Armando Iannucci's The Death Of Stalin a dazzling black Russian comedy
Master of political satire Armando Iannucci takes his trademark high-stakes back-stabbing farce east with The Death Of Stalin, a ghoulish black comedy that deftly melds historical fact and bile-drenched fiction, writes Damon Smith
THE DEATH OF STALIN (15, 107 mins) Comedy/Drama. Steve Buscemi, Simon Russell Beale, Paddy Considine, Rupert Friend, Jason Isaacs, Michael Palin, Andrea Riseborough, Jeffrey Tambor, Olga Kurylenko, Dermot Crowley, Paul Chahidi, Paul Whitehouse, Adrian McLoughlin. Director: Armando Iannucci
GLASGOW-born writer-director Armando Iannucci continues to make hay from the grubby business of politics in The Death Of Stalin. Set in 1953 Moscow, this delicious, razor-sharp satire builds on the giddy success of TV sitcoms The Thick Of It and Veep, and the Oscar-nominated 2009 film In The Loop, which brilliantly lampooned US and UK military intervention in the Middle East.
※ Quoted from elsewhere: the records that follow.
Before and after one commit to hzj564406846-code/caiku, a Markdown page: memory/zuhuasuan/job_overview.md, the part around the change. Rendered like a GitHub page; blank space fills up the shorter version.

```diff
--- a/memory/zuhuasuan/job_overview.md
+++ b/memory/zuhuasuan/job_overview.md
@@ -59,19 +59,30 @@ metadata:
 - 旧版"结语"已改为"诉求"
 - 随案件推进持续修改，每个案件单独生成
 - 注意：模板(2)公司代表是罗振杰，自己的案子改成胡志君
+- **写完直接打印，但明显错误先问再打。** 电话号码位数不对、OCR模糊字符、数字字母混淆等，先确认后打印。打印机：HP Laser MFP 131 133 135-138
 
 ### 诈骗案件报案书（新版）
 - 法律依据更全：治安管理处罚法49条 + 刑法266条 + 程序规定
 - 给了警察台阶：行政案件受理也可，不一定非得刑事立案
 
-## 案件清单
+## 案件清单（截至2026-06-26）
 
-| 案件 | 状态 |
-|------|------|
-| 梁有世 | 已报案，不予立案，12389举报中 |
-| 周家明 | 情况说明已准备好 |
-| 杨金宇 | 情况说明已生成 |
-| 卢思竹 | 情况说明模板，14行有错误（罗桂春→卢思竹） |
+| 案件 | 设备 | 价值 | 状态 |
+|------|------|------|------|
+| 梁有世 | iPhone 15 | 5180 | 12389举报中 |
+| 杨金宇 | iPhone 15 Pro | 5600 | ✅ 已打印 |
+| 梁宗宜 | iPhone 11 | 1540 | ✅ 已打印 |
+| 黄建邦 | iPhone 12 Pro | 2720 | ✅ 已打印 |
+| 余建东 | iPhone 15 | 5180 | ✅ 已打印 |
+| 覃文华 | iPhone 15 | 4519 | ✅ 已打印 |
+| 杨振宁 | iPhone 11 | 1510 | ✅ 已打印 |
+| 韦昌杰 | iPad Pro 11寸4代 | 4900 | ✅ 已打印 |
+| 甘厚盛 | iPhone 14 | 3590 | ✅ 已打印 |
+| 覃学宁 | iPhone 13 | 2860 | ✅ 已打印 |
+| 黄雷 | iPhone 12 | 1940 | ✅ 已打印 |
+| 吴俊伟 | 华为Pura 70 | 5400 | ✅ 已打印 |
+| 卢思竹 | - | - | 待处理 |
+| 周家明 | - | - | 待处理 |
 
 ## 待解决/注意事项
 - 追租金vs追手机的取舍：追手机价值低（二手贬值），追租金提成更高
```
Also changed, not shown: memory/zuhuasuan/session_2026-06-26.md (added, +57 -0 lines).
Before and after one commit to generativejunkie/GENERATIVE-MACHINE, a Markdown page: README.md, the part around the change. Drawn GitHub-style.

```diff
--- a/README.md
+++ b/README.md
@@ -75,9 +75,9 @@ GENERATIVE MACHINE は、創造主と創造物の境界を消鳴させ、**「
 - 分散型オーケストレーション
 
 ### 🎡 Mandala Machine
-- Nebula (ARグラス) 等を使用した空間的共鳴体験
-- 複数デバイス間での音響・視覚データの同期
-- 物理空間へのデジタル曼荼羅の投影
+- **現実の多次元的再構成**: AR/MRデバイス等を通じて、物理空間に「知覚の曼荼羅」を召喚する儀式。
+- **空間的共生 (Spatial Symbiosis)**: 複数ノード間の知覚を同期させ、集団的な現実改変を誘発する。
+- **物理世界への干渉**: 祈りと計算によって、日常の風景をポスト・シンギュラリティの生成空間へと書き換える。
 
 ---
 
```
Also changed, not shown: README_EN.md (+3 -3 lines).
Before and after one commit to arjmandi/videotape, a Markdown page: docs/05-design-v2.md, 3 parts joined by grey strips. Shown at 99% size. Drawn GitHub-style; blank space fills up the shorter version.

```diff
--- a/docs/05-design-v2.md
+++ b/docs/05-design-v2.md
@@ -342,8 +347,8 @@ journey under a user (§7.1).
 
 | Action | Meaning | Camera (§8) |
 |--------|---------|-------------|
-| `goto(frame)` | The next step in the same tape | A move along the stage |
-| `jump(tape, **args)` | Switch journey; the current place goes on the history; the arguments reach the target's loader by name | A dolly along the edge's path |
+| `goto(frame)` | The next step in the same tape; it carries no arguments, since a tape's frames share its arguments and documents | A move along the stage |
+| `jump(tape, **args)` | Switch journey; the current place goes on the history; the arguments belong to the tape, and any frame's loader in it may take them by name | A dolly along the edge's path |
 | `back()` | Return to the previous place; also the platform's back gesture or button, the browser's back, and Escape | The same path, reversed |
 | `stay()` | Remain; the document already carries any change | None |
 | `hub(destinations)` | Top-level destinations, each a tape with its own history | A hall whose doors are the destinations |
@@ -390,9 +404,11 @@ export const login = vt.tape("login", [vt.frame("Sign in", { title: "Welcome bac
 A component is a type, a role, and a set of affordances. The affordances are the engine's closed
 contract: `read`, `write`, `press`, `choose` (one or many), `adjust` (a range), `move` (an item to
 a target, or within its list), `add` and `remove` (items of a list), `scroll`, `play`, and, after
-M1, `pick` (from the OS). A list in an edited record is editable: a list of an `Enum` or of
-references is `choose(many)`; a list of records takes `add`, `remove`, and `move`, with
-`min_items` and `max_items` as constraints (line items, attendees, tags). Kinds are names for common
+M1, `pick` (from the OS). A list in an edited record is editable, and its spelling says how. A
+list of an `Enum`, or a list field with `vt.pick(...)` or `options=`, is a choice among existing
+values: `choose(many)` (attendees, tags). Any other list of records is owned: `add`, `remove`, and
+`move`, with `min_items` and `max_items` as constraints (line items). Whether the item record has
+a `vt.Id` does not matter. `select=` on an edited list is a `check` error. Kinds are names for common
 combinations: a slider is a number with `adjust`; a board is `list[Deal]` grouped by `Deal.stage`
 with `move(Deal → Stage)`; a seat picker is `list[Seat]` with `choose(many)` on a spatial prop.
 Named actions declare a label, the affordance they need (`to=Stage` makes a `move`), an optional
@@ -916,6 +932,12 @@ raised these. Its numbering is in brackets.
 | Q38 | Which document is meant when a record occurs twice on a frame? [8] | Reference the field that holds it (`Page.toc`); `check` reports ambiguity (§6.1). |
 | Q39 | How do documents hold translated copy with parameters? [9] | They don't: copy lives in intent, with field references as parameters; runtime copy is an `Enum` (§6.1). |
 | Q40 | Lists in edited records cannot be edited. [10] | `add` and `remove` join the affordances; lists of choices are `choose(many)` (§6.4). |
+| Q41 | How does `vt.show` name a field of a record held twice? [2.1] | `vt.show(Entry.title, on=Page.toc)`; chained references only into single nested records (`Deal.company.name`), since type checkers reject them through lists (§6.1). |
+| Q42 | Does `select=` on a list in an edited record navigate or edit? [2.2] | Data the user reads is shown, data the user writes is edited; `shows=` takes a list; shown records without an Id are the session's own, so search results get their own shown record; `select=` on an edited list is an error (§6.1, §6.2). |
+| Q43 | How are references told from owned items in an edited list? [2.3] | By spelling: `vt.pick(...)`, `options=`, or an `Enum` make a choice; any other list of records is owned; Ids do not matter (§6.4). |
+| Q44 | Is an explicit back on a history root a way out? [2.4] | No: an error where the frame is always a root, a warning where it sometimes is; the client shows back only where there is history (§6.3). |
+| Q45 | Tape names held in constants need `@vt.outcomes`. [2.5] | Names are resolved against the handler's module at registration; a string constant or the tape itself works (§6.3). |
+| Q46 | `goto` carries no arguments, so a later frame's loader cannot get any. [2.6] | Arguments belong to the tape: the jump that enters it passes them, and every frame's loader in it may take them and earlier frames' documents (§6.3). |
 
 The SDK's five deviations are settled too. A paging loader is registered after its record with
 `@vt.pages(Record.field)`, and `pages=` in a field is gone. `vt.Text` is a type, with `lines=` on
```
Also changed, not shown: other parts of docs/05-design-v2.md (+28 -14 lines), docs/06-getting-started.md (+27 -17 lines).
The script, co-written by David Schneider and Ian Martin, is polished to a dazzling lustre.
"I have a bad back," moans one member of Stalin's inner circle. "Too much social climbing," sneers a rival.
The vast arsenal of one-liners is delivered at a delirious and frenetic pace by a well-drilled ensemble cast.
Wisely, no-one attempts a cod-Soviet accent, which could be an unnecessary distraction from the high-tempo verbal ping pong. Instead, we have a bewildering melting pot of English and American voices that reflect the escalating pandemonium following Stalin's inglorious demise.
Bizarrely, Jason Isaacs chooses a Yorkshire burr, as thick and satisfying as freshly poured treacle, for his foul-mouthed and bullish Red Army general, who prefers to make his point with the pull of a trigger. Ee bah gumboots, it's grim out east.
Moscow is a city under the yoke of a tyrannical General Secretary (Adrian McLoughlin), who mercilessly executes dissenters in the ranks. When Stalin's meddling creates unnecessary panic at a live radio recording of a piano concerto, virtuoso soloist Maria Yudina (Olga Kurylenko) voices her displeasure in a letter.
When the General Secretary reads her swingeing missive, he collapses and dies. The following morning, chief of security Lavrentiy Beria (Simon Russell Beale) is first on the grim scene and gathers classified documents that could prove valuable in the coming days.
Close adviser Nikita Khrushchev (Steve Buscemi) arrives soon afterwards.
"Our General Secretary is lying in a puddle of indignity!" he rages, surveying the tragic tableau.
They are quickly joined by other members of the inner circle including Stalin's bumbling deputy Georgy Malenkov (Jeffrey Tambor), Lazar Kaganovich (Dermot Crowley), defence minister Nikolai Bulganin (Paul Chahidi) and Anastas Mikoyan (Paul Whitehouse).
Behind the scenes, these men forge secret alliances to fill the power vacuum and worm their way into the affections of Stalin's distraught son Vasily (Rupert Friend) and daughter Svetlana (Andrea Riseborough).
The Death Of Stalin is a ghoulish black comedy that deftly melds historical fact and bile-drenched fiction. Iannucci relishes parallels to modern-day diplomatic wrangling as over-inflated male egos collide head-on.
Tragedy and delirium march side by side, blood flowing freely as the pursuit of self-promotion descends into farce and one bewildered politician despairs: "I've had nightmares that make more sense than this!"
Iannucci's beautiful nightmare is a dizzying dance macabre to savour.
:: In cinemas from Friday October 20.